In ASP.NET 2.0, caching has been improved in a couple of notable ways. Probably the most interesting feature is the introduction of database-triggered cache invalidation. In ASP.NET 1.x, you can invalidate a cached item based on some pre-defined conditions such as change in an XML file or change in another cache item. Using this feature, you can remove or invalidate an item from the cache when the data or another cached item changes.
However, the ASP.NET 1.x Cache API does not allow you to invalidate an item in the cache when data in a SQL Server database changes. This is a very common capability most applications will require. ASP.NET 2.0 addresses this by providing the database triggered cache invalidation capability to ensure that the items in the cache are kept up-to-date with the changes in the database. You can accomplish this using any one of the following methods.
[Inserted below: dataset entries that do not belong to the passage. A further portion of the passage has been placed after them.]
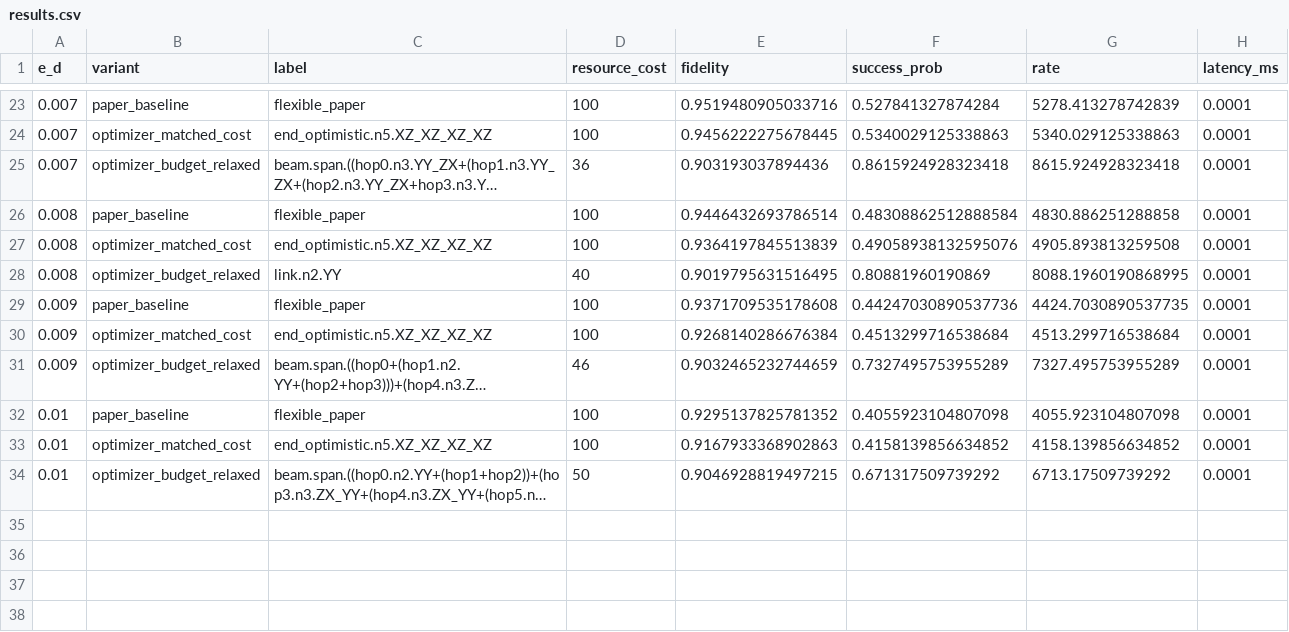
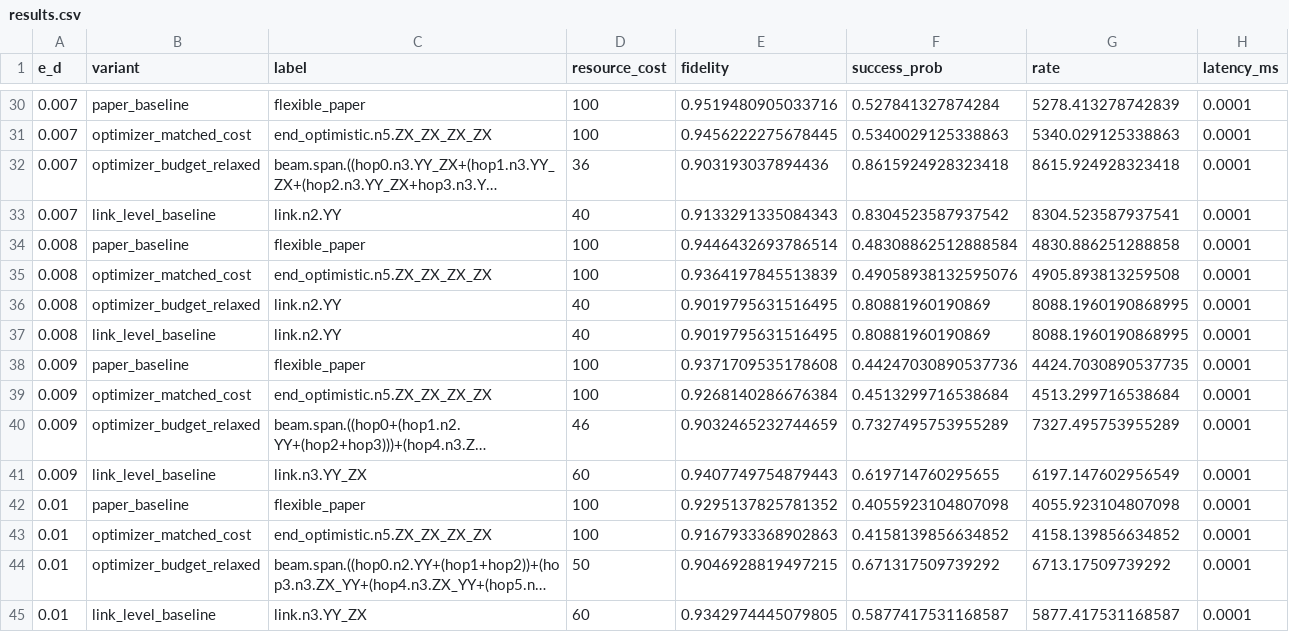
Before and after one commit to EliottFlechtner/hrgs-purification-scheduler, a CSV file: outputs/sweep_ed_n10/results.csv, drawn as a sheet; only a part is shown, gaps mark what is left out; long unchanged cells end in …; addresses are those after the commit; the diff covers the shown part only; the diff names each change by its address in the sheet, - before the commit and + after, or states it on an @@ line.

Commit message:
fix: update results.csv with new optimizer matched cost variants and link level baseline data

```diff
--- a/outputs/sweep_ed_n10/results.csv
+++ b/outputs/sweep_ed_n10/results.csv
-C31 (label): end_optimistic.n5.XZ_XZ_XZ_XZ
+C31 (label): end_optimistic.n5.ZX_ZX_ZX_ZX
+row 33: 0.007 | link_level_baseline | link.n2.YY | 40 | 0.9133291335084343 | 0.8304523587937542 | 8304.523587937541 | 0.0001
-C35 (label): end_optimistic.n5.XZ_XZ_XZ_XZ
+C35 (label): end_optimistic.n5.ZX_ZX_ZX_ZX
+row 37: 0.008 | link_level_baseline | link.n2.YY | 40 | 0.9019795631516495 | 0.80881960190869 | 8088.1960190868995 | 0.0001
-C39 (label): end_optimistic.n5.XZ_XZ_XZ_XZ
+C39 (label): end_optimistic.n5.ZX_ZX_ZX_ZX
+row 41: 0.009 | link_level_baseline | link.n3.YY_ZX | 60 | 0.9407749754879443 | 0.619714760295655 | 6197.147602956549 | 0.0001
-C43 (label): end_optimistic.n5.XZ_XZ_XZ_XZ
+C43 (label): end_optimistic.n5.ZX_ZX_ZX_ZX
+row 45: 0.01 | link_level_baseline | link.n3.YY_ZX | 60 | 0.9342974445079805 | 0.5877417531168587 | 5877.417531168587 | 0.0001
```
Also changed, not shown: 7 added rows and 4 edited cells elsewhere in this file, outputs/sweep_ed_n10/improvement_summary.csv, 6 other files.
* Declarative Output caching - This is similar to declarative output caching in ASP.NET 1.x, wherein you configure caching by specifying the OutputCache directive and their related attributes.
* Programmatic Output caching - In this method, you will use the SqlCacheDependency object programmatically to specify the items to be cached and set their attributes.
* Cache API - In this option, you will use the static methods of the Cache class such as Insert, Remove, Add and so on to add or remove items from the ASP.NET cache, while still using the SqlCacheDependency object to trigger the cache invalidation.
Another important caching feature in ASP.NET 2.0 is the ability to create custom cache dependencies, which is not possible with ASP.NET 1.x Cache API. To accomplish this, you need to inherit from the CacheDependency class. Since the CacheDependency is a sealed class in ASP.NET 1.x, you can't inherit and extend it. However, in ASP.NET 2.0, this is no longer the case. You can inherit from CacheDependency class and create your own custom cache dependencies.
This opens up a world of opportunities where you can roll your own custom cache dependencies required for a particular class of applications. For example, you can create a StockPriceCacheDependency class that automatically invalidates the cached data when the stock price changes.